Content starts

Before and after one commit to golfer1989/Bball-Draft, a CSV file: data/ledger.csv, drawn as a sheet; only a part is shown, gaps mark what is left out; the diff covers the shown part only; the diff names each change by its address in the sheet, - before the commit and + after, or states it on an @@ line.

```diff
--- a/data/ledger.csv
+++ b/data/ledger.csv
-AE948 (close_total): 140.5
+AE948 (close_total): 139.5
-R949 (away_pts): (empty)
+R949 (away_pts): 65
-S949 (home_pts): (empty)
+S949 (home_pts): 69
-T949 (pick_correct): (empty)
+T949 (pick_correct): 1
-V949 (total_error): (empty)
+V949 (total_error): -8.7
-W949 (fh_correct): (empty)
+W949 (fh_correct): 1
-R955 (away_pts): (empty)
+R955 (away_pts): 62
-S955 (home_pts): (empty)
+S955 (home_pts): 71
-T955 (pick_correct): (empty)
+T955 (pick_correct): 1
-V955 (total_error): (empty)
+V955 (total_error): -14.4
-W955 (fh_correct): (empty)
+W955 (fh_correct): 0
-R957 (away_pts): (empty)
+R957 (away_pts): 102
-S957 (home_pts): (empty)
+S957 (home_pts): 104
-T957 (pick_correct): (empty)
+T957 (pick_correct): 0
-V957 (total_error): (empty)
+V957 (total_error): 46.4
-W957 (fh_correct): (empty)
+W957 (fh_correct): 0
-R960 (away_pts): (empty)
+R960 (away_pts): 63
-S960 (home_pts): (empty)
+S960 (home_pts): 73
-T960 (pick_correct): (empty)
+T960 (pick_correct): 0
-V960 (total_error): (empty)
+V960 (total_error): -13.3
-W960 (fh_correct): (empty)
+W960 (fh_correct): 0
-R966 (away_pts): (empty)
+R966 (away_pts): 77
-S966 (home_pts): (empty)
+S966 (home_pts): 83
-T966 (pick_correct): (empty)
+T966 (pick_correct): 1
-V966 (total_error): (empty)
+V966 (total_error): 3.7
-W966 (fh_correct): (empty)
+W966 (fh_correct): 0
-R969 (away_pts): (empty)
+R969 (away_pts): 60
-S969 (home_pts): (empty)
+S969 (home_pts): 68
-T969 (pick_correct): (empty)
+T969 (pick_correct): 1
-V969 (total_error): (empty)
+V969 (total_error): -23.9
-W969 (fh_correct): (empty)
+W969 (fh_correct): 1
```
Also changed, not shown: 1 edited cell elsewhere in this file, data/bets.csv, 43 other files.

Content ends
Content starts

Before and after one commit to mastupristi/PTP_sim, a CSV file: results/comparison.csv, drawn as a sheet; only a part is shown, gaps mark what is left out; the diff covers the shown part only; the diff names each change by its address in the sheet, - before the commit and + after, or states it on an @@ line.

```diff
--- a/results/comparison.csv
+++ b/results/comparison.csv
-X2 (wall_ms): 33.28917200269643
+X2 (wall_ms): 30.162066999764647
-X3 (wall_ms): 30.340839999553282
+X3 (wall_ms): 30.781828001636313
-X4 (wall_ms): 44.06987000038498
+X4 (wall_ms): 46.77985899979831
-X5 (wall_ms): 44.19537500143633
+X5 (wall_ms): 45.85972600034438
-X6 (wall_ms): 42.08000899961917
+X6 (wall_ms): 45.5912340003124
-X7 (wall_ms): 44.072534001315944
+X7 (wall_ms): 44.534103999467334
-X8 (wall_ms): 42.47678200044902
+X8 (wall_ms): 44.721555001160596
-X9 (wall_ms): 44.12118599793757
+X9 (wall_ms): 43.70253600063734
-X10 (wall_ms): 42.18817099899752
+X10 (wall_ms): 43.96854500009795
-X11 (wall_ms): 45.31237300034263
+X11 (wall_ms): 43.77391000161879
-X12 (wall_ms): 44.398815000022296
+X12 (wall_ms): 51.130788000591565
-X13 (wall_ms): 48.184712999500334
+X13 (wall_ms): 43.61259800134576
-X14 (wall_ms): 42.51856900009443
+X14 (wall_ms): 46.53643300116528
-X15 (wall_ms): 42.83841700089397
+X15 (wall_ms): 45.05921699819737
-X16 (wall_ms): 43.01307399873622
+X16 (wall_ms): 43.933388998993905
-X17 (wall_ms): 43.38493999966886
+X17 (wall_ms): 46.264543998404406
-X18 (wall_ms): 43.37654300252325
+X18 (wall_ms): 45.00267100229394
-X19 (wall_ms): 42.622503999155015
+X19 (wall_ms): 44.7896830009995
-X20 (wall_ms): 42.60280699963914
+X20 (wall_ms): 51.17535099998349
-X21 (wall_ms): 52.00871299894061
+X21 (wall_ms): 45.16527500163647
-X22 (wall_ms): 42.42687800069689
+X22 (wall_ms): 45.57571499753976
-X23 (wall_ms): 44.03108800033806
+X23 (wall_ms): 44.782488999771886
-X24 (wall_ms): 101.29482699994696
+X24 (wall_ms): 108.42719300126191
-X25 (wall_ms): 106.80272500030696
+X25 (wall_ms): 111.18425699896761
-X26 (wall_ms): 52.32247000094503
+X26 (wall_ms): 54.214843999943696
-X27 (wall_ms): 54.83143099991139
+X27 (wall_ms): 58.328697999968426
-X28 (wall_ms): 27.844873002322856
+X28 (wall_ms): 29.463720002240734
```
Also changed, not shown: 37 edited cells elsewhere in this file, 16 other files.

Content ends
Content starts

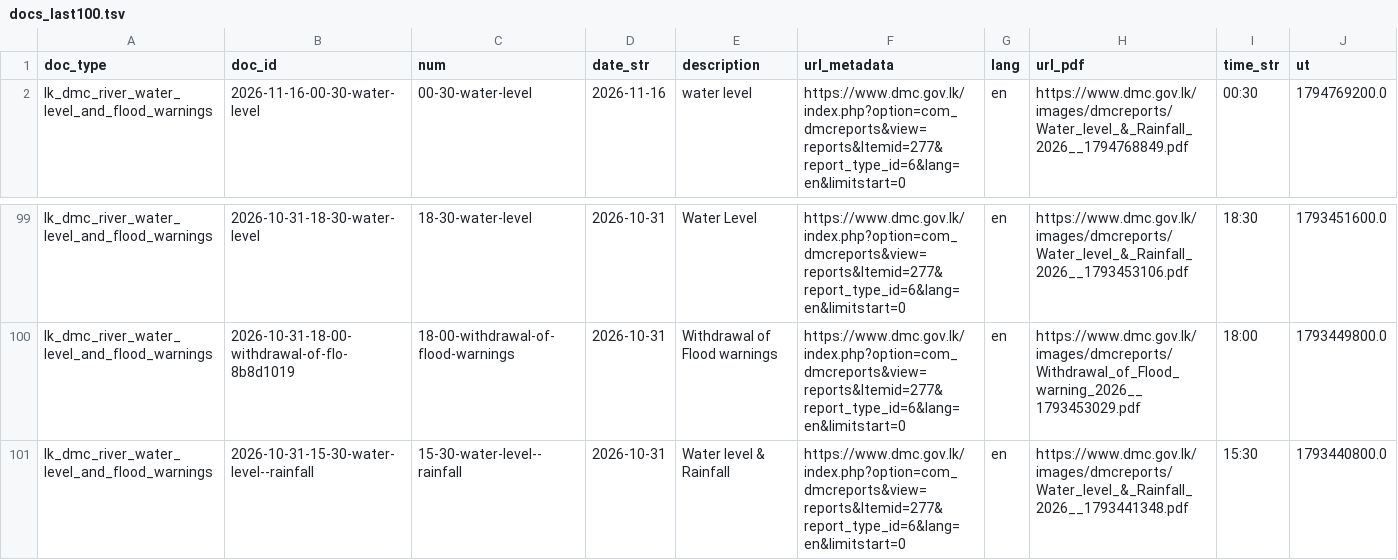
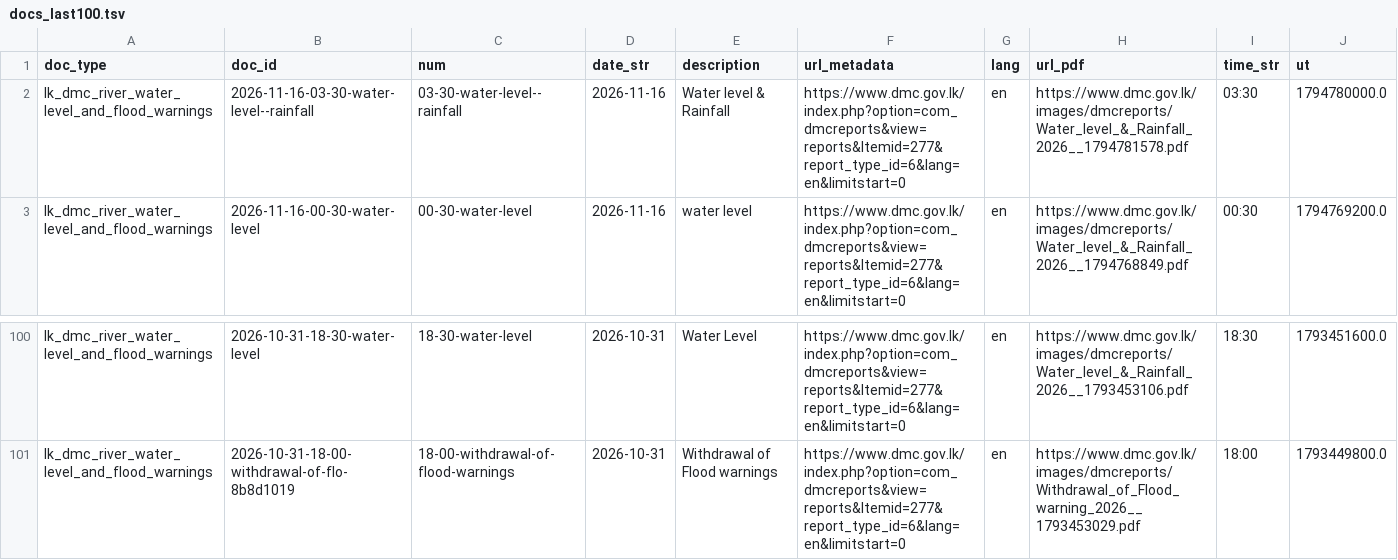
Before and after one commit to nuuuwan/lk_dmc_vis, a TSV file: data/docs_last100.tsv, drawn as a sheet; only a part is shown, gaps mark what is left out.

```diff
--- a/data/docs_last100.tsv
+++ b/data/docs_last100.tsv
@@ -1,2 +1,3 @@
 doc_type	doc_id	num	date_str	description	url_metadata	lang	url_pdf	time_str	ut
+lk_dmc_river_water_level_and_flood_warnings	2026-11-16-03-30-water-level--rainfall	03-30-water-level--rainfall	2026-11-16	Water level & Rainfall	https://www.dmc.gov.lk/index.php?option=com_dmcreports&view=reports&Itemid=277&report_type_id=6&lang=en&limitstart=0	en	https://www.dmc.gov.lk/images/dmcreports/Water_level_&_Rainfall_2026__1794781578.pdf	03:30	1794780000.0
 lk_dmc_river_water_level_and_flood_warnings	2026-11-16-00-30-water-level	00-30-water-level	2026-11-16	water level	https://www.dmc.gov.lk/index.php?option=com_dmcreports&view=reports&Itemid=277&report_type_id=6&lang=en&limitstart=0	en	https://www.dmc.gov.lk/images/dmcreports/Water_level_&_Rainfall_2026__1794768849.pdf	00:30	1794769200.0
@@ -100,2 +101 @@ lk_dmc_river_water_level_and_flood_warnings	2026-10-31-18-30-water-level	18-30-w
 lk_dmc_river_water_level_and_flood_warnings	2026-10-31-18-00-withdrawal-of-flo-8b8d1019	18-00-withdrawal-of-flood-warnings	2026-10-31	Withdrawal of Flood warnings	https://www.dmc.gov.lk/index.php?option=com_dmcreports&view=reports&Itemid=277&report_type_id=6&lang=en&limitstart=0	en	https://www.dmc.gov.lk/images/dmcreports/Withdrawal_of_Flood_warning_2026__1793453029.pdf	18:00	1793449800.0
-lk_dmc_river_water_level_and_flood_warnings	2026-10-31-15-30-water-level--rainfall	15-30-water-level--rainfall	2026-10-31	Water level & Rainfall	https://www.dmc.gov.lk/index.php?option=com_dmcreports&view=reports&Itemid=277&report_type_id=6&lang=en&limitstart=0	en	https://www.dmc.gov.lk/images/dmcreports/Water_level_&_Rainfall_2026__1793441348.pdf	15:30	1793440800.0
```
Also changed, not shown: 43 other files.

Content ends

Tally lines in the listing above that include the word "other"; respond with that number only.

3